A Cymbal Crash At 1,000 Frames Per Second

High Speed Photography Reveals Bizarre Physics Of Sound      26/06/11

Buying Choices

Fluke, a manufacturer of testing tools, made a series of very high frame-per-second videos to reveal unseen vibrations that are commonplace, yet bizarre when slowed to speeds that we can perceive.

They explain:

So much of movement is invisible to the human eye. Sure, our eyes can see a cymbal move when struck by a drum stick. But it’s what our eyes can’t see that is most captivating. Metal rippling as if it were fabric fluttering in the wind, droplets of water bouncing and hovering just above the surface of a puddle; the beauty and science of movement is in the details. And the details are often the result of vibrations.

For this video of a cymbal crash, a Phantom HD Gold camera was used to capture the unexpectedly fluid movements at 1,000 frames per second. 

More of these videos are available at Fluke's YouTube page.

Link:

James Lewin
Twitter @podcasting_news

z

More News: Like This
Even more news...

 



More Videos

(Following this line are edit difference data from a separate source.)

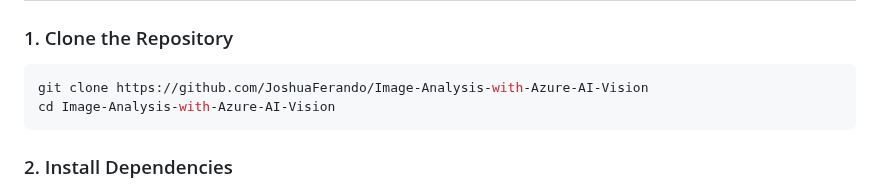
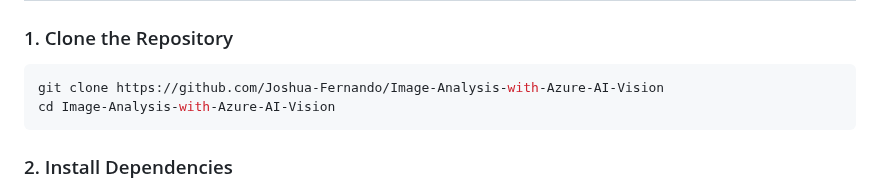
Before and after one commit to JoshuaFerando/Image-Analysis-with-Azure-AI-Vision, a Markdown page: README.md, the part around the change. Rendered like a GitHub page.

````diff
--- a/README.md
+++ b/README.md
@@ -49,7 +49,7 @@ Built with a Flask backend, this project demonstrates a practical use case for c
 
 ### 1. Clone the Repository
 ```bash
-git clone https://github.com/JoshuaFerando/Image-Analysis-with-Azure-AI-Vision
+git clone https://github.com/Joshua-Fernando/Image-Analysis-with-Azure-AI-Vision
 cd Image-Analysis-with-Azure-AI-Vision
 ```
 
````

Brighton Modular Meet 2017: Robert Aiki Aubrey Lowe 

We sat down with Rob to discuss the creative process and what lead him to using a modular


Sonic LAB: Tip - Using 3rd Party Instruments With Live Drum Rack 

Accessing the Push Drum Interface


Sonic LAB: Craft Rhythm - First Look 

New addition to the DIY instrument range


Into The Abyss - A Look at the Greek Poly With Gaz Williams 

Gaz Williams has one and he brought it round